Republicans didn't get to repeal former President Barack Obama's health care law, but the tax bill barreling toward a final vote in Congress guts its most unpopular provision, the requirement that virtually all Americans carry health insurance. Politically, the move is a winner for the GOP, who otherwise would have little to show for all their efforts against "Obamacare." But if nonpartisan estimates are right, it will lead to more uninsured people and higher premiums for individual policies.
, House Ways and Means Committee Chairman Kevin Brady, R-Texas, talks to reporters at the Capitol after Republicans signed the conference committee report to advance the GOP tax bill, in Washington, Friday, Dec. 15, 2017. (AP Photo/J. Scott Applewhite)
15 of December 2017 23:10:03
WASHINGTON (AP) — Republicans didn't get their wish to repeal former President Barack Obama's health care law, but the tax bill barreling toward a final vote in Congress guts its most unpopular provision, the requirement that virtually all Americans carry health insurance.
Politically, the move is a winner for Republicans, who otherwise would have little to show for all their rhetoric about "Obamacare."
But if estimates by the nonpartisan Congressional Budget Office are right, it will lead to more people being uninsured and higher premiums for those buying individual health insurance policies.
And Congress may then find itself considering other ways to nudge people to get health insurance.
The CBO estimates that repealing the requirement would lead to more people taking a gamble on going without coverage, raising the number of uninsured Americans by 4 million in 2019 and by 13 million a decade from now. The federal government would save about $338 billion over a decade because fewer people would seek subsidized coverage under the Affordable Care Act. But premiums for individual plans would go up about 10 percent because the people left behind would tend to be sicker.
Independent experts debate the precise impact, noting that with about 28 million people still uninsured, the so-called individual mandate doesn't seem to have worked very well in the first place.
"The data is very murky on how much of an effect the individual mandate has had," said Larry Levitt of the nonpartisan Kaiser Family Foundation. "I think it's likely that millions more people will be uninsured with the individual mandate repealed but not to the extent that CBO projected. Insurance premiums will certainly go up."
Other major elements of "Obamacare" would remain in place, including its subsidies for premiums, protections for people with pre-existing medical conditions and its requirement that insurers cover a broad range of "essential" benefits. Little impact is seen on employer plans, the mainstay for workers and their families.
The insurance requirement is enforced through fines collected by the IRS. Anecdotal evidence suggests that many of the people who have been paying the fines are workers with modest incomes — the group that the health law was supposed to help in the first place.
Health economist Gail Wilensky said repealing the mandate might take some of the political steam out of the health care debate.

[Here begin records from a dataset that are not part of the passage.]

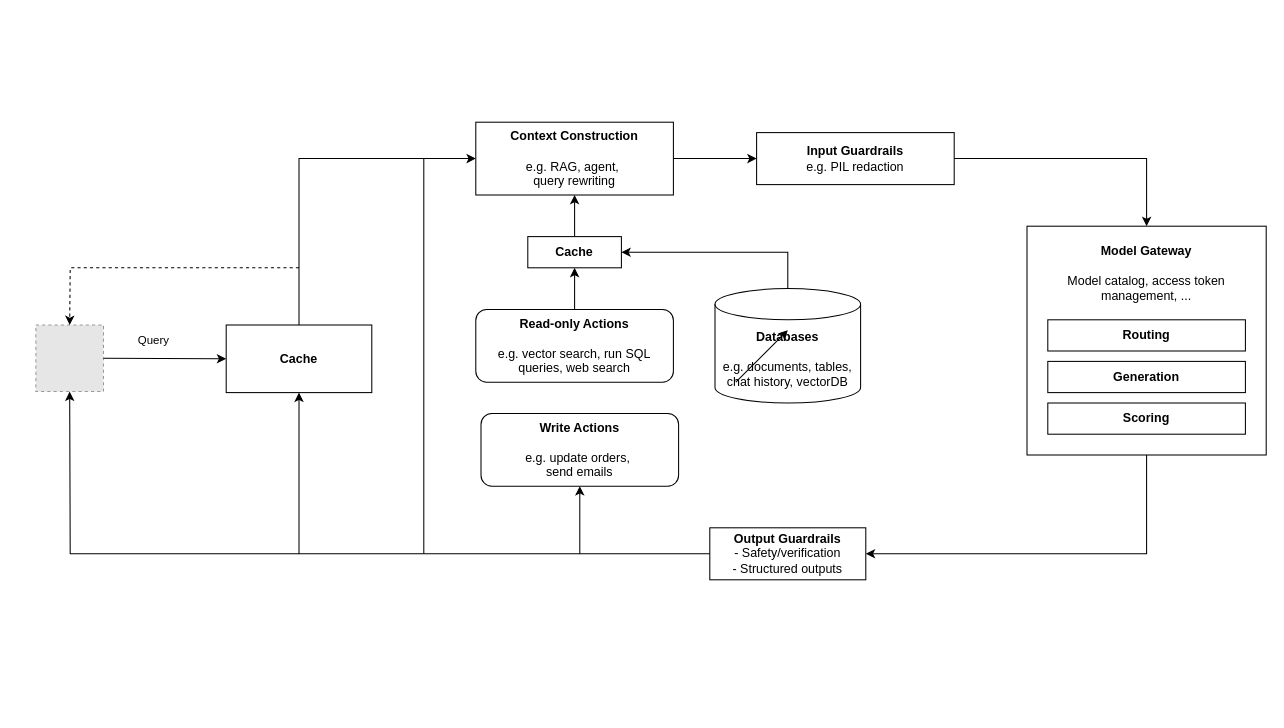
Earlier version of the draw.io diagram Building a GenAI Platform.drawio (sidthedesigner/Draw.io). Source tidied: cells renumbered, new cells numbered last; positions are measured from the earlier drawing's top-left corner, leaving out a move shared by most shapes. Both pictures are drawn from the tidied source at 104%, with x=0, y=0 at pixel (35, 122). Pictures stored in the file or linked from it are replaced by grey dashed boxes.
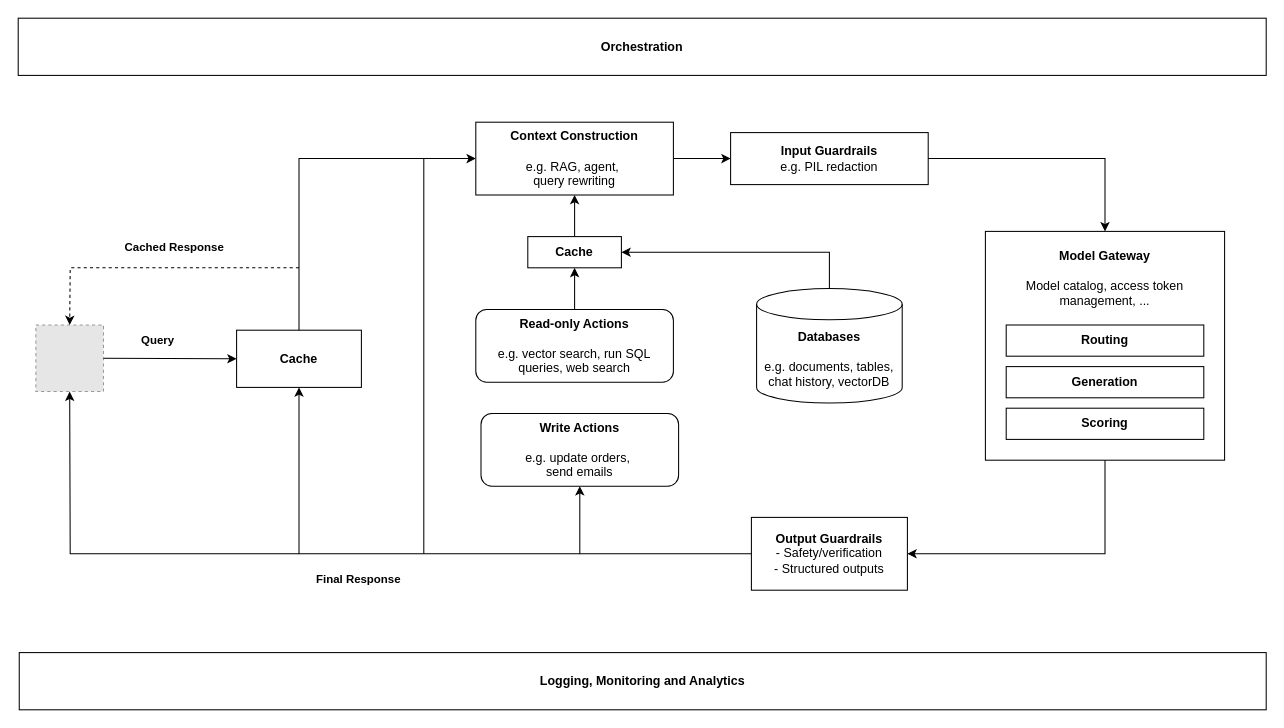
After the change.

Unchanged cells that the change refers to:
```xml
<mxCell id="2" value="&lt;b&gt;Cache&lt;/b&gt;" style="rounded=0;whiteSpace=wrap;html=1;" parent="1" vertex="1">
  <mxGeometry x="473" y="110" width="90" height="30" as="geometry" />
</mxCell>
<mxCell id="26" style="fillColor=#E6E6E6;strokeColor=#999999;dashed=1;verticalLabelPosition=bottom;labelBackgroundColor=default;verticalAlign=top;" parent="1" vertex="1">
  <mxGeometry y="195" width="65" height="64" as="geometry" />
</mxCell>
```

The edit, as a diff of the source:
```diff
@@
     <mxCell id="7" value="&lt;b&gt;Databases&lt;/b&gt;&lt;div&gt;&lt;b&gt;&lt;br&gt;&lt;/b&gt;&lt;/div&gt;&lt;div&gt;e.g. documents, tables, chat history, vectorDB&lt;/div&gt;" style="shape=cylinder3;whiteSpace=wrap;html=1;boundedLbl=1;backgroundOutline=1;size=15;" parent="1" vertex="1">
-      <mxGeometry x="653" y="160" width="140" height="110" as="geometry" />
+      <mxGeometry x="693" y="160" width="140" height="110" as="geometry" />
     </mxCell>
     <mxCell id="8" style="endArrow=classic;html=1;rounded=0;exitX=0.5;exitY=0;exitDx=0;exitDy=0;exitPerimeter=0;entryX=1;entryY=0.5;entryDx=0;entryDy=0;" parent="1" edge="1" source="7" target="2">
       <mxGeometry relative="1" as="geometry">
         <Array as="points">
-          <mxPoint x="723" y="125" />
+          <mxPoint x="763" y="125" />
         </Array>
       </mxGeometry>
     </mxCell>
     <mxCell id="9" value="&lt;b&gt;Input Guardrails&lt;/b&gt;&lt;div&gt;e.g. PIL redaction&lt;/div&gt;" style="rounded=0;whiteSpace=wrap;html=1;" parent="1" vertex="1">
-      <mxGeometry x="693" y="10" width="190" height="50" as="geometry" />
+      <mxGeometry x="668" y="10" width="190" height="50" as="geometry" />
     </mxCell>
@@
     <mxCell id="11" value="&lt;b&gt;Routing&lt;/b&gt;" style="rounded=0;whiteSpace=wrap;html=1;" parent="1" vertex="1">
-      <mxGeometry x="973" y="190" width="190" height="30" as="geometry" />
+      <mxGeometry x="933" y="195" width="190" height="30" as="geometry" />
     </mxCell>
     <mxCell id="12" value="&lt;b&gt;Generation&lt;/b&gt;" style="rounded=0;whiteSpace=wrap;html=1;" parent="1" vertex="1">
-      <mxGeometry x="973" y="230" width="190" height="30" as="geometry" />
+      <mxGeometry x="933" y="235" width="190" height="30" as="geometry" />
     </mxCell>
     <mxCell id="13" value="&lt;b&gt;Scoring&lt;/b&gt;" style="rounded=0;whiteSpace=wrap;html=1;" parent="1" vertex="1">
-      <mxGeometry x="973" y="270" width="190" height="30" as="geometry" />
+      <mxGeometry x="933" y="275" width="190" height="30" as="geometry" />
     </mxCell>
     <mxCell id="14" value="&lt;b&gt;Model Gateway&lt;/b&gt;&lt;div&gt;&lt;b&gt;&lt;br&gt;&lt;/b&gt;&lt;/div&gt;&lt;div&gt;Model catalog, access token management, ...&lt;/div&gt;" style="text;html=1;align=center;verticalAlign=middle;whiteSpace=wrap;rounded=0;" parent="1" vertex="1">
-      <mxGeometry x="973" y="130" width="190" height="30" as="geometry" />
+      <mxGeometry x="933" y="135" width="190" height="30" as="geometry" />
     </mxCell>
     <mxCell id="15" style="rounded=0;whiteSpace=wrap;html=1;fillColor=none;" parent="1" vertex="1">
-      <mxGeometry x="953" y="100" width="230" height="220" as="geometry" />
+      <mxGeometry x="913" y="105" width="230" height="220" as="geometry" />
     </mxCell>
     <mxCell id="16" style="endArrow=classic;html=1;rounded=0;exitX=1;exitY=0.5;exitDx=0;exitDy=0;entryX=0.5;entryY=0;entryDx=0;entryDy=0;" parent="1" edge="1" source="9" target="15">
       <mxGeometry relative="1" as="geometry">
         <Array as="points">
-          <mxPoint x="1068" y="35" />
+          <mxPoint x="1028" y="35" />
         </Array>
       </mxGeometry>
     </mxCell>
     <mxCell id="17" value="&lt;b&gt;Output Guardrails&lt;/b&gt;&lt;div&gt;-&lt;b&gt; &lt;/b&gt;Safety/verification&lt;/div&gt;&lt;div&gt;- Structured outputs&lt;/div&gt;" style="rounded=0;whiteSpace=wrap;html=1;" parent="1" vertex="1">
-      <mxGeometry x="648" y="390" width="150" height="50" as="geometry" />
+      <mxGeometry x="688" y="380" width="150" height="70" as="geometry" />
     </mxCell>
     <mxCell id="18" style="endArrow=classic;html=1;rounded=0;entryX=1;entryY=0.5;entryDx=0;entryDy=0;exitX=0.5;exitY=1;exitDx=0;exitDy=0;" parent="1" edge="1" source="15" target="17">
       <mxGeometry relative="1" as="geometry">
         <Array as="points">
-          <mxPoint x="1068" y="415" />
+          <mxPoint x="1028" y="415" />
         </Array>
       </mxGeometry>
     </mxCell>
@@
     <mxCell id="21" value="&lt;b&gt;Cache&lt;/b&gt;" style="rounded=0;whiteSpace=wrap;html=1;" parent="1" vertex="1">
-      <mxGeometry x="183" y="195" width="140" height="65" as="geometry" />
+      <mxGeometry x="193" y="200" width="120" height="55" as="geometry" />
     </mxCell>
-    <mxCell id="22" style="endArrow=classic;html=1;rounded=0;" parent="1" edge="1">
-      <mxGeometry relative="1" as="geometry">
-        <mxPoint x="673" y="250" as="sourcePoint" />
-        <mxPoint x="723" y="200" as="targetPoint" />
-      </mxGeometry>
-    </mxCell>
-    <mxCell id="23" style="endArrow=classic;html=1;rounded=0;entryX=0.5;entryY=1;entryDx=0;entryDy=0;" parent="1" edge="1" target="21">
-      <mxGeometry relative="1" as="geometry">
+    <mxCell id="23" value="&lt;b&gt;Final Response&lt;/b&gt;" style="endArrow=classic;html=1;rounded=0;entryX=0.5;entryY=1;entryDx=0;entryDy=0;" parent="1" edge="1" target="21">
+      <mxGeometry x="-0.01" y="25" relative="1" as="geometry">
         <mxPoint x="523" y="415" as="sourcePoint" />
         <Array as="points">
           <mxPoint x="253" y="415" />
         </Array>
       </mxGeometry>
     </mxCell>
@@
-    <mxCell id="27" value="Query" style="endArrow=classic;html=1;rounded=0;exitX=1;exitY=0.5;exitDx=0;exitDy=0;entryX=0;entryY=0.5;entryDx=0;entryDy=0;" parent="1" edge="1" source="26" target="21">
+    <mxCell id="27" value="&lt;b&gt;Query&lt;/b&gt;" style="endArrow=classic;html=1;rounded=0;exitX=1;exitY=0.5;exitDx=0;exitDy=0;entryX=0;entryY=0.5;entryDx=0;entryDy=0;" parent="1" edge="1" source="26" target="21">
       <mxGeometry x="-0.19" y="17" relative="1" as="geometry" />
     </mxCell>
@@
-    <mxCell id="29" style="endArrow=classic;html=1;rounded=0;entryX=0.5;entryY=0;entryDx=0;entryDy=0;dashed=1;" parent="1" edge="1" target="26">
-      <mxGeometry relative="1" as="geometry">
+    <mxCell id="29" value="&lt;b&gt;Cached Response&lt;/b&gt;" style="endArrow=classic;html=1;rounded=0;entryX=0.5;entryY=0;entryDx=0;entryDy=0;dashed=1;" parent="1" edge="1" target="26">
+      <mxGeometry x="-0.13" y="-20" relative="1" as="geometry">
         <mxPoint x="253" y="140" as="sourcePoint" />
         <Array as="points">
           <mxPoint x="33" y="140" />
         </Array>
       </mxGeometry>
     </mxCell>
+    <mxCell id="30" value="&lt;b&gt;Orchestration&lt;/b&gt;" style="rounded=0;whiteSpace=wrap;html=1;" parent="1" vertex="1">
+      <mxGeometry x="-17" y="-100" width="1200" height="55" as="geometry" />
+    </mxCell>
+    <mxCell id="31" value="&lt;b&gt;Logging, Monitoring and Analytics&lt;/b&gt;" style="rounded=0;whiteSpace=wrap;html=1;" parent="1" vertex="1">
+      <mxGeometry x="-16" y="510" width="1199" height="55" as="geometry" />
+    </mxCell>
```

It may even point to a path for lawmakers of both major parties to consider measures that would help stabilize insurance markets for people who don't get coverage on the job.
It "may be enough to take away what has been the single most hated part of the ACA for both Republicans and Democrats," said Wilensky, who served in a previous Republican administration.
But that won't solve the problem of providing affordable coverage for people who don't qualify for subsidies through "Obamacare."
President Donald Trump's administration is working on another track: regulations that would allow broader sale of lower-cost plans with limited benefits.
How much consumer appeal that alternative will have remains to be seen.